[Records contained in a dataset]
____

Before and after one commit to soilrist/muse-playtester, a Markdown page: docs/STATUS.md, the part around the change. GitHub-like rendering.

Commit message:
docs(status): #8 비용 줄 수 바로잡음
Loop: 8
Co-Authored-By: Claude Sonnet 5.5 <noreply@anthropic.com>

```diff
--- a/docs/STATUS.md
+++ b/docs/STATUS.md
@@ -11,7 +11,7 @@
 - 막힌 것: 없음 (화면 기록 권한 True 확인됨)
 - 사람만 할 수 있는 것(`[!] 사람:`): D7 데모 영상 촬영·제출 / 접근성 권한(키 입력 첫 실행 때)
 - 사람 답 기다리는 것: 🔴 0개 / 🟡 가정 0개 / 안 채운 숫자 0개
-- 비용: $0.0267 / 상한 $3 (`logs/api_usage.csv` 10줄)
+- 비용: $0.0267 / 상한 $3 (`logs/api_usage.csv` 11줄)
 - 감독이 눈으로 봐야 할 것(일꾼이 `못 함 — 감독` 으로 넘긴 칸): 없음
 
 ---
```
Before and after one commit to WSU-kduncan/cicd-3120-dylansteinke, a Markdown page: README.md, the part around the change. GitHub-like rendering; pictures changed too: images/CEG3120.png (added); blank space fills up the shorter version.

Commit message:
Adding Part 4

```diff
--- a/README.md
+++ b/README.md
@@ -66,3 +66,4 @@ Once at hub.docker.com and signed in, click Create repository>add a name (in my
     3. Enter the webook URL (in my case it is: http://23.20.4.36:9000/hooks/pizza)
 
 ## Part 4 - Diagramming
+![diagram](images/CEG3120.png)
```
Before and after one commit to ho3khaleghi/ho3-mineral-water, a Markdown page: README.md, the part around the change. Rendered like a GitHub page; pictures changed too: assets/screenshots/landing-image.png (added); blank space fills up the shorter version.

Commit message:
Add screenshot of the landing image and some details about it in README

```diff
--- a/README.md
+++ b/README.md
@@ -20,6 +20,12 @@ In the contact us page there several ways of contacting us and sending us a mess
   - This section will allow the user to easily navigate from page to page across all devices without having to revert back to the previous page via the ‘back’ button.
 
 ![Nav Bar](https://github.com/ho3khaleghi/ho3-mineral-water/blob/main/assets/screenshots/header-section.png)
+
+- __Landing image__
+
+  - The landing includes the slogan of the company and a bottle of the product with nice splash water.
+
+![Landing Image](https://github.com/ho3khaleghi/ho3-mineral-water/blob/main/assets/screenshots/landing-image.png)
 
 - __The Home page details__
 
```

____

**WORK ORDER**: Exactly the lines from the one holding "Co-Authored-By: Claude Sonnet" through the end of the records above are to be returned, and nothing else.

**SOLUTION FOR THIS PROBLEM**:
Co-Authored-By: Claude Sonnet 5.5 <noreply@anthropic.com>

```diff
--- a/docs/STATUS.md
+++ b/docs/STATUS.md
@@ -11,7 +11,7 @@
 - 막힌 것: 없음 (화면 기록 권한 True 확인됨)
 - 사람만 할 수 있는 것(`[!] 사람:`): D7 데모 영상 촬영·제출 / 접근성 권한(키 입력 첫 실행 때)
 - 사람 답 기다리는 것: 🔴 0개 / 🟡 가정 0개 / 안 채운 숫자 0개
-- 비용: $0.0267 / 상한 $3 (`logs/api_usage.csv` 10줄)
+- 비용: $0.0267 / 상한 $3 (`logs/api_usage.csv` 11줄)
 - 감독이 눈으로 봐야 할 것(일꾼이 `못 함 — 감독` 으로 넘긴 칸): 없음
 
 ---
```
Before and after one commit to WSU-kduncan/cicd-3120-dylansteinke, a Markdown page: README.md, the part around the change. GitHub-like rendering; pictures changed too: images/CEG3120.png (added); blank space fills up the shorter version.

Commit message:
Adding Part 4

```diff
--- a/README.md
+++ b/README.md
@@ -66,3 +66,4 @@ Once at hub.docker.com and signed in, click Create repository>add a name (in my
     3. Enter the webook URL (in my case it is: http://23.20.4.36:9000/hooks/pizza)
 
 ## Part 4 - Diagramming
+![diagram](images/CEG3120.png)
```
Before and after one commit to ho3khaleghi/ho3-mineral-water, a Markdown page: README.md, the part around the change. Rendered like a GitHub page; pictures changed too: assets/screenshots/landing-image.png (added); blank space fills up the shorter version.

Commit message:
Add screenshot of the landing image and some details about it in README

```diff
--- a/README.md
+++ b/README.md
@@ -20,6 +20,12 @@ In the contact us page there several ways of contacting us and sending us a mess
   - This section will allow the user to easily navigate from page to page across all devices without having to revert back to the previous page via the ‘back’ button.
 
 ![Nav Bar](https://github.com/ho3khaleghi/ho3-mineral-water/blob/main/assets/screenshots/header-section.png)
+
+- __Landing image__
+
+  - The landing includes the slogan of the company and a bottle of the product with nice splash water.
+
+![Landing Image](https://github.com/ho3khaleghi/ho3-mineral-water/blob/main/assets/screenshots/landing-image.png)
 
 - __The Home page details__
 
```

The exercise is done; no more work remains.